--- START ---

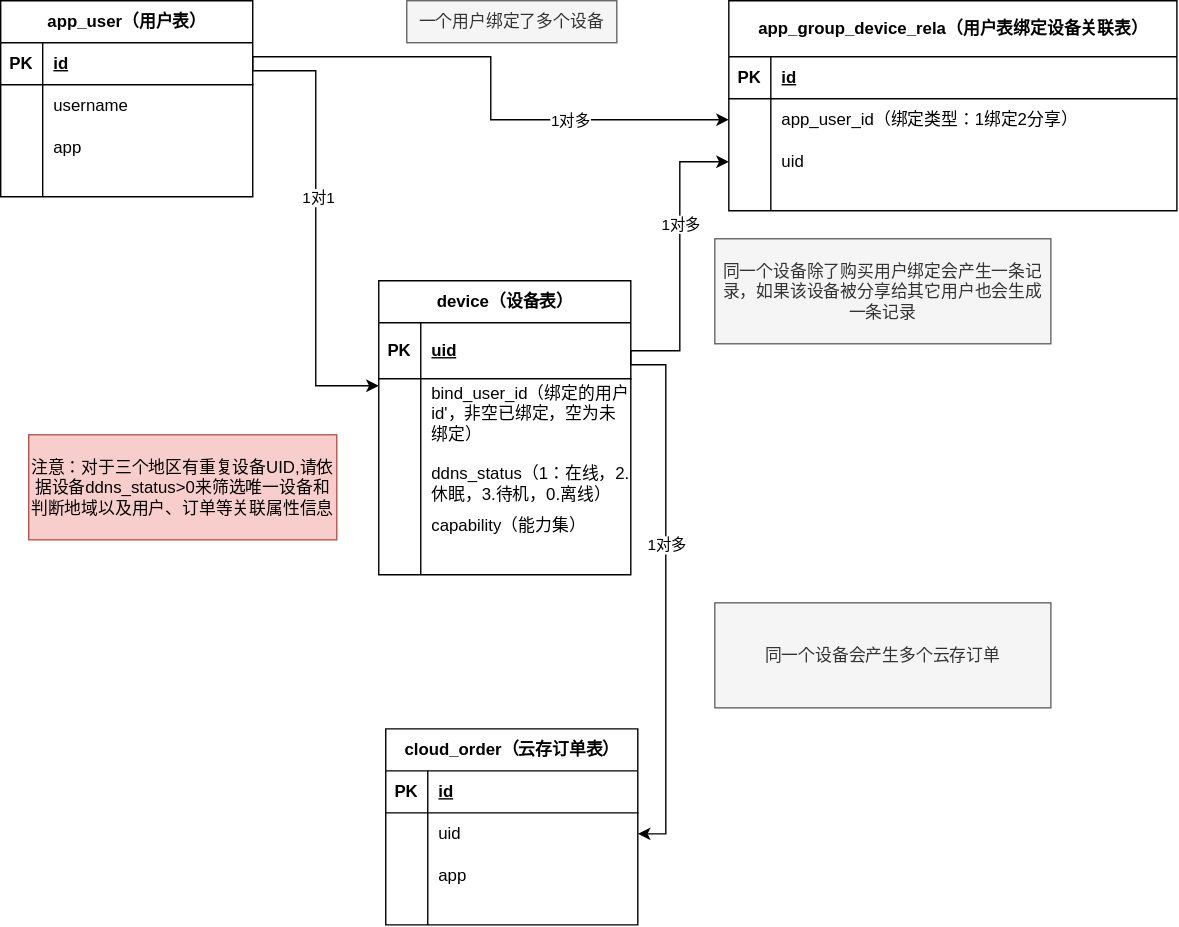
Earlier version of the draw.io export database/1-用户设备关系ER.drawio.svg (LiuXinStrive/ChaoWei). Source tidied: cells renumbered, new cells last; positions are measured from the earlier drawing's top-left corner, leaving out a move shared by most shapes.
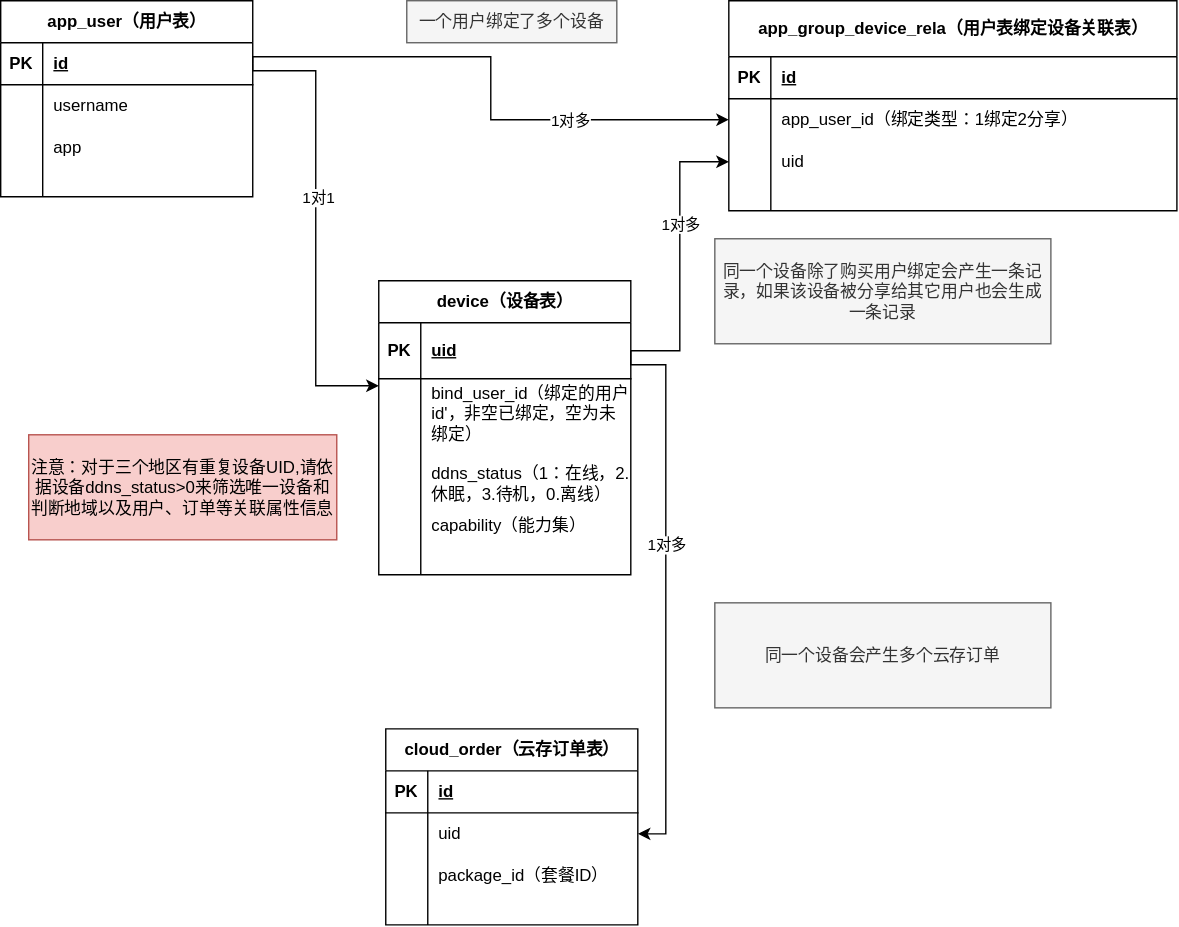
After the change.

Commit message:
更新1-用户设备关系ER.drawio.svg

Diff of the diagram source:
```diff
@@ -190,7 +190,7 @@
     <mxCell id="59" style="shape=partialRectangle;fillColor=none;top=0;left=0;bottom=0;right=0;overflow=hidden;whiteSpace=wrap;html=1;" parent="58" vertex="1">
       <mxGeometry width="30" height="30" as="geometry" />
     </mxCell>
-    <mxCell id="60" value="app" style="shape=partialRectangle;fillColor=none;top=0;left=0;bottom=0;right=0;align=left;spacingLeft=6;overflow=hidden;whiteSpace=wrap;html=1;" parent="58" vertex="1">
+    <mxCell id="60" value="package_id（套餐ID）" style="shape=partialRectangle;fillColor=none;top=0;left=0;bottom=0;right=0;align=left;spacingLeft=6;overflow=hidden;whiteSpace=wrap;html=1;" parent="58" vertex="1">
       <mxGeometry x="30" width="150" height="30" as="geometry" />
     </mxCell>
     <mxCell id="61" style="shape=tableRow;horizontal=0;startSize=0;swimlaneHead=0;swimlaneBody=0;fillColor=none;top=0;left=0;right=0;bottom=0;" parent="51" vertex="1">
```
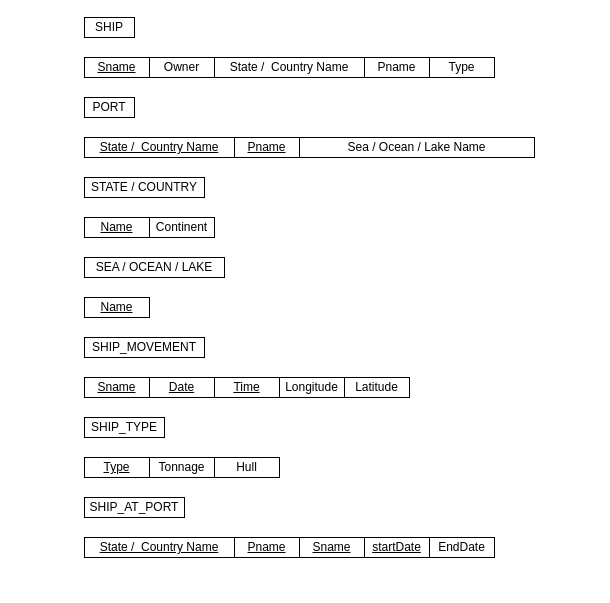
shivamdesai04/ENSF300 keeps this draw.io diagram as assignment3/Question1.drawio. Above is the earlier version. Source tidied: cells renumbered, new cells numbered last; positions are measured from the earlier drawing's top-left corner, leaving out a move shared by most shapes. Both pictures are drawn from the tidied source at 100%, with x=0, y=0 at pixel (84, 17).
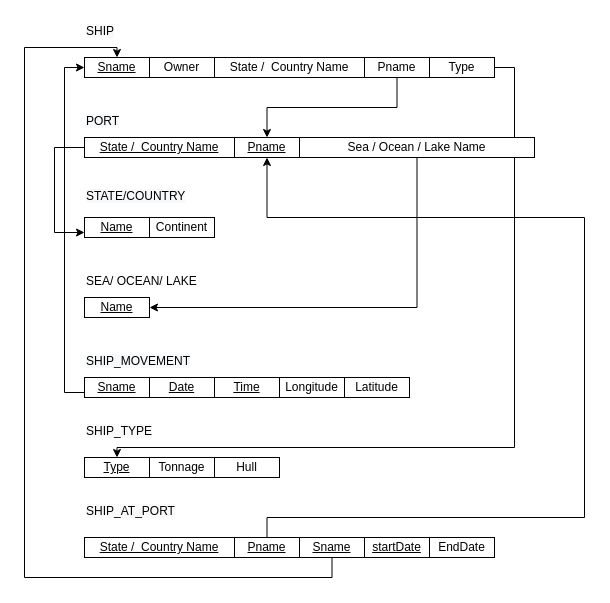
The same page after the edit.

The change refers to these unchanged cells:
```xml
<mxCell id="5" value="&lt;u&gt;Sname&lt;/u&gt;" style="rounded=0;whiteSpace=wrap;html=1;" parent="1" vertex="1">
  <mxGeometry y="40" width="65" height="20" as="geometry" />
</mxCell>
<mxCell id="7" value="Type" style="rounded=0;whiteSpace=wrap;html=1;" parent="1" vertex="1">
  <mxGeometry x="345" y="40" width="65" height="20" as="geometry" />
</mxCell>
<mxCell id="8" value="Pname" style="rounded=0;whiteSpace=wrap;html=1;" parent="1" vertex="1">
  <mxGeometry x="280" y="40" width="65" height="20" as="geometry" />
</mxCell>
<mxCell id="10" value="&lt;u&gt;Name&lt;/u&gt;" style="rounded=0;whiteSpace=wrap;html=1;" parent="1" vertex="1">
  <mxGeometry y="200" width="65" height="20" as="geometry" />
</mxCell>
<mxCell id="16" value="&lt;u&gt;Sname&lt;/u&gt;" style="rounded=0;whiteSpace=wrap;html=1;" parent="1" vertex="1">
  <mxGeometry y="360" width="65" height="20" as="geometry" />
</mxCell>
<mxCell id="21" value="&lt;u&gt;Type&lt;/u&gt;" style="rounded=0;whiteSpace=wrap;html=1;" parent="1" vertex="1">
  <mxGeometry y="440" width="65" height="20" as="geometry" />
</mxCell>
<mxCell id="26" value="&lt;u&gt;State / &amp;nbsp;Country Name&lt;/u&gt;" style="rounded=0;whiteSpace=wrap;html=1;" parent="1" vertex="1">
  <mxGeometry y="120" width="150" height="20" as="geometry" />
</mxCell>
<mxCell id="27" value="&lt;u&gt;Pname&lt;/u&gt;" style="rounded=0;whiteSpace=wrap;html=1;" parent="1" vertex="1">
  <mxGeometry x="150" y="120" width="65" height="20" as="geometry" />
</mxCell>
<mxCell id="28" value="Sea / Ocean / Lake Name" style="rounded=0;whiteSpace=wrap;html=1;" parent="1" vertex="1">
  <mxGeometry x="215" y="120" width="235" height="20" as="geometry" />
</mxCell>
<mxCell id="29" value="&lt;u&gt;Name&lt;/u&gt;" style="rounded=0;whiteSpace=wrap;html=1;" parent="1" vertex="1">
  <mxGeometry y="280" width="65" height="20" as="geometry" />
</mxCell>
<mxCell id="31" value="&lt;u&gt;Pname&lt;/u&gt;" style="rounded=0;whiteSpace=wrap;html=1;" parent="1" vertex="1">
  <mxGeometry x="150" y="520" width="65" height="20" as="geometry" />
</mxCell>
<mxCell id="32" value="&lt;u&gt;Sname&lt;/u&gt;" style="rounded=0;whiteSpace=wrap;html=1;" parent="1" vertex="1">
  <mxGeometry x="215" y="520" width="65" height="20" as="geometry" />
</mxCell>
```

Change to the diagram source:
```diff
@@
-    <mxCell id="2" value="SHIP" style="rounded=0;whiteSpace=wrap;html=1;" parent="1" vertex="1">
-      <mxGeometry width="50" height="20" as="geometry" />
-    </mxCell>
-    <mxCell id="3" value="PORT" style="rounded=0;whiteSpace=wrap;html=1;" parent="1" vertex="1">
-      <mxGeometry y="80" width="50" height="20" as="geometry" />
-    </mxCell>
-    <mxCell id="4" value="SEA / OCEAN / LAKE" style="rounded=0;whiteSpace=wrap;html=1;" parent="1" vertex="1">
-      <mxGeometry y="240" width="140" height="20" as="geometry" />
-    </mxCell>
@@
+    <mxCell id="33" style="edgeStyle=orthogonalEdgeStyle;rounded=0;jettySize=auto;html=1;exitX=1;exitY=0.5;exitDx=0;exitDy=0;entryX=0.5;entryY=0;entryDx=0;entryDy=0;" parent="1" edge="1" source="7" target="21">
+      <mxGeometry relative="1" as="geometry">
+        <Array as="points">
+          <mxPoint x="430" y="50" />
+          <mxPoint x="430" y="430" />
+          <mxPoint x="33" y="430" />
+        </Array>
+      </mxGeometry>
+    </mxCell>
@@
+    <mxCell id="34" style="edgeStyle=orthogonalEdgeStyle;rounded=0;jettySize=auto;html=1;exitX=0.5;exitY=1;exitDx=0;exitDy=0;entryX=0.5;entryY=0;entryDx=0;entryDy=0;" parent="1" edge="1" source="8" target="27">
+      <mxGeometry relative="1" as="geometry" />
+    </mxCell>
@@
-    <mxCell id="12" value="STATE / COUNTRY" style="rounded=0;whiteSpace=wrap;html=1;" parent="1" vertex="1">
-      <mxGeometry y="160" width="120" height="20" as="geometry" />
-    </mxCell>
-    <mxCell id="13" value="SHIP_MOVEMENT" style="rounded=0;whiteSpace=wrap;html=1;" parent="1" vertex="1">
-      <mxGeometry y="320" width="120" height="20" as="geometry" />
-    </mxCell>
-    <mxCell id="14" value="SHIP_TYPE" style="rounded=0;whiteSpace=wrap;html=1;" parent="1" vertex="1">
-      <mxGeometry y="400" width="80" height="20" as="geometry" />
-    </mxCell>
-    <mxCell id="15" value="SHIP_AT_PORT" style="rounded=0;whiteSpace=wrap;html=1;" parent="1" vertex="1">
-      <mxGeometry y="480" width="100" height="20" as="geometry" />
-    </mxCell>
+    <mxCell id="35" style="edgeStyle=orthogonalEdgeStyle;rounded=0;jettySize=auto;html=1;exitX=0;exitY=0.75;exitDx=0;exitDy=0;entryX=0;entryY=0.5;entryDx=0;entryDy=0;" parent="1" edge="1" source="16" target="5">
+      <mxGeometry relative="1" as="geometry" />
+    </mxCell>
@@
+    <mxCell id="36" style="edgeStyle=orthogonalEdgeStyle;rounded=0;jettySize=auto;html=1;exitX=0;exitY=0.5;exitDx=0;exitDy=0;entryX=0;entryY=0.75;entryDx=0;entryDy=0;" parent="1" edge="1" source="26" target="10">
+      <mxGeometry relative="1" as="geometry">
+        <Array as="points">
+          <mxPoint x="-30" y="130" />
+          <mxPoint x="-30" y="215" />
+        </Array>
+      </mxGeometry>
+    </mxCell>
@@
+    <mxCell id="37" style="edgeStyle=orthogonalEdgeStyle;rounded=0;jettySize=auto;html=1;exitX=0.5;exitY=1;exitDx=0;exitDy=0;entryX=1;entryY=0.5;entryDx=0;entryDy=0;" parent="1" edge="1" source="28" target="29">
+      <mxGeometry relative="1" as="geometry" />
+    </mxCell>
@@
+    <mxCell id="38" style="edgeStyle=orthogonalEdgeStyle;rounded=0;jettySize=auto;html=1;exitX=0.5;exitY=0;exitDx=0;exitDy=0;entryX=0.5;entryY=1;entryDx=0;entryDy=0;" parent="1" edge="1" source="31" target="27">
+      <mxGeometry relative="1" as="geometry">
+        <Array as="points">
+          <mxPoint x="183" y="500" />
+          <mxPoint x="500" y="500" />
+          <mxPoint x="500" y="200" />
+          <mxPoint x="183" y="200" />
+        </Array>
+      </mxGeometry>
+    </mxCell>
@@
+    <mxCell id="39" style="edgeStyle=orthogonalEdgeStyle;rounded=0;jettySize=auto;html=1;exitX=0.5;exitY=1;exitDx=0;exitDy=0;entryX=0.5;entryY=0;entryDx=0;entryDy=0;" parent="1" edge="1" source="32" target="5">
+      <mxGeometry relative="1" as="geometry">
+        <Array as="points">
+          <mxPoint x="248" y="560" />
+          <mxPoint x="-60" y="560" />
+          <mxPoint x="-60" y="30" />
+          <mxPoint x="33" y="30" />
+        </Array>
+      </mxGeometry>
+    </mxCell>
@@
+    <mxCell id="2" value="&lt;span style=&quot;color: rgb(0, 0, 0); font-family: Helvetica; font-size: 12px; font-style: normal; font-variant-ligatures: normal; font-variant-caps: normal; font-weight: 400; letter-spacing: normal; orphans: 2; text-align: center; text-indent: 0px; text-transform: none; widows: 2; word-spacing: 0px; -webkit-text-stroke-width: 0px; background-color: rgb(248, 249, 250); text-decoration-thickness: initial; text-decoration-style: initial; text-decoration-color: initial; float: none; display: inline !important;&quot;&gt;SHIP&lt;/span&gt;" style="text;whiteSpace=wrap;html=1;" parent="1" vertex="1">
+      <mxGeometry width="60" height="30" as="geometry" />
+    </mxCell>
+    <mxCell id="3" value="&lt;span style=&quot;color: rgb(0, 0, 0); font-family: Helvetica; font-size: 12px; font-style: normal; font-variant-ligatures: normal; font-variant-caps: normal; font-weight: 400; letter-spacing: normal; orphans: 2; text-align: center; text-indent: 0px; text-transform: none; widows: 2; word-spacing: 0px; -webkit-text-stroke-width: 0px; background-color: rgb(248, 249, 250); text-decoration-thickness: initial; text-decoration-style: initial; text-decoration-color: initial; float: none; display: inline !important;&quot;&gt;PORT&lt;/span&gt;" style="text;whiteSpace=wrap;html=1;" parent="1" vertex="1">
+      <mxGeometry y="90" width="60" height="30" as="geometry" />
+    </mxCell>
+    <mxCell id="40" value="&lt;span style=&quot;color: rgb(0, 0, 0); font-family: Helvetica; font-size: 12px; font-style: normal; font-variant-ligatures: normal; font-variant-caps: normal; font-weight: 400; letter-spacing: normal; orphans: 2; text-align: center; text-indent: 0px; text-transform: none; widows: 2; word-spacing: 0px; -webkit-text-stroke-width: 0px; background-color: rgb(248, 249, 250); text-decoration-thickness: initial; text-decoration-style: initial; text-decoration-color: initial; float: none; display: inline !important;&quot;&gt;STATE/COUNTRY&lt;/span&gt;" style="text;whiteSpace=wrap;html=1;" parent="1" vertex="1">
+      <mxGeometry y="165" width="60" height="30" as="geometry" />
+    </mxCell>
+    <mxCell id="41" value="&lt;div style=&quot;text-align: center;&quot;&gt;&lt;span style=&quot;background-color: initial;&quot;&gt;SEA/ OCEAN/ LAKE&lt;/span&gt;&lt;/div&gt;" style="text;whiteSpace=wrap;html=1;" parent="1" vertex="1">
+      <mxGeometry y="250" width="130" height="30" as="geometry" />
+    </mxCell>
+    <mxCell id="13" value="&lt;span style=&quot;color: rgb(0, 0, 0); font-family: Helvetica; font-size: 12px; font-style: normal; font-variant-ligatures: normal; font-variant-caps: normal; font-weight: 400; letter-spacing: normal; orphans: 2; text-align: center; text-indent: 0px; text-transform: none; widows: 2; word-spacing: 0px; -webkit-text-stroke-width: 0px; background-color: rgb(248, 249, 250); text-decoration-thickness: initial; text-decoration-style: initial; text-decoration-color: initial; float: none; display: inline !important;&quot;&gt;SHIP_MOVEMENT&lt;/span&gt;" style="text;whiteSpace=wrap;html=1;" parent="1" vertex="1">
+      <mxGeometry y="330" width="60" height="30" as="geometry" />
+    </mxCell>
+    <mxCell id="14" value="&lt;span style=&quot;color: rgb(0, 0, 0); font-family: Helvetica; font-size: 12px; font-style: normal; font-variant-ligatures: normal; font-variant-caps: normal; font-weight: 400; letter-spacing: normal; orphans: 2; text-align: center; text-indent: 0px; text-transform: none; widows: 2; word-spacing: 0px; -webkit-text-stroke-width: 0px; background-color: rgb(248, 249, 250); text-decoration-thickness: initial; text-decoration-style: initial; text-decoration-color: initial; float: none; display: inline !important;&quot;&gt;SHIP_TYPE&lt;/span&gt;" style="text;whiteSpace=wrap;html=1;" parent="1" vertex="1">
+      <mxGeometry y="400" width="60" height="30" as="geometry" />
+    </mxCell>
+    <mxCell id="15" value="&lt;span style=&quot;color: rgb(0, 0, 0); font-family: Helvetica; font-size: 12px; font-style: normal; font-variant-ligatures: normal; font-variant-caps: normal; font-weight: 400; letter-spacing: normal; orphans: 2; text-align: center; text-indent: 0px; text-transform: none; widows: 2; word-spacing: 0px; -webkit-text-stroke-width: 0px; background-color: rgb(248, 249, 250); text-decoration-thickness: initial; text-decoration-style: initial; text-decoration-color: initial; float: none; display: inline !important;&quot;&gt;SHIP_AT_PORT&lt;/span&gt;" style="text;whiteSpace=wrap;html=1;" parent="1" vertex="1">
+      <mxGeometry y="480" width="60" height="30" as="geometry" />
+    </mxCell>
```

--- END ---

Each line in the records that carries "overflow" must be copied out.

• Your response:
     <mxCell id="59" style="shape=partialRectangle;fillColor=none;top=0;left=0;bottom=0;right=0;overflow=hidden;whiteSpace=wrap;html=1;" parent="58" vertex="1">
-    <mxCell id="60" value="app" style="shape=partialRectangle;fillColor=none;top=0;left=0;bottom=0;right=0;align=left;spacingLeft=6;overflow=hidden;whiteSpace=wrap;html=1;" parent="58" vertex="1">
+    <mxCell id="60" value="package_id（套餐ID）" style="shape=partialRectangle;fillColor=none;top=0;left=0;bottom=0;right=0;align=left;spacingLeft=6;overflow=hidden;whiteSpace=wrap;html=1;" parent="58" vertex="1">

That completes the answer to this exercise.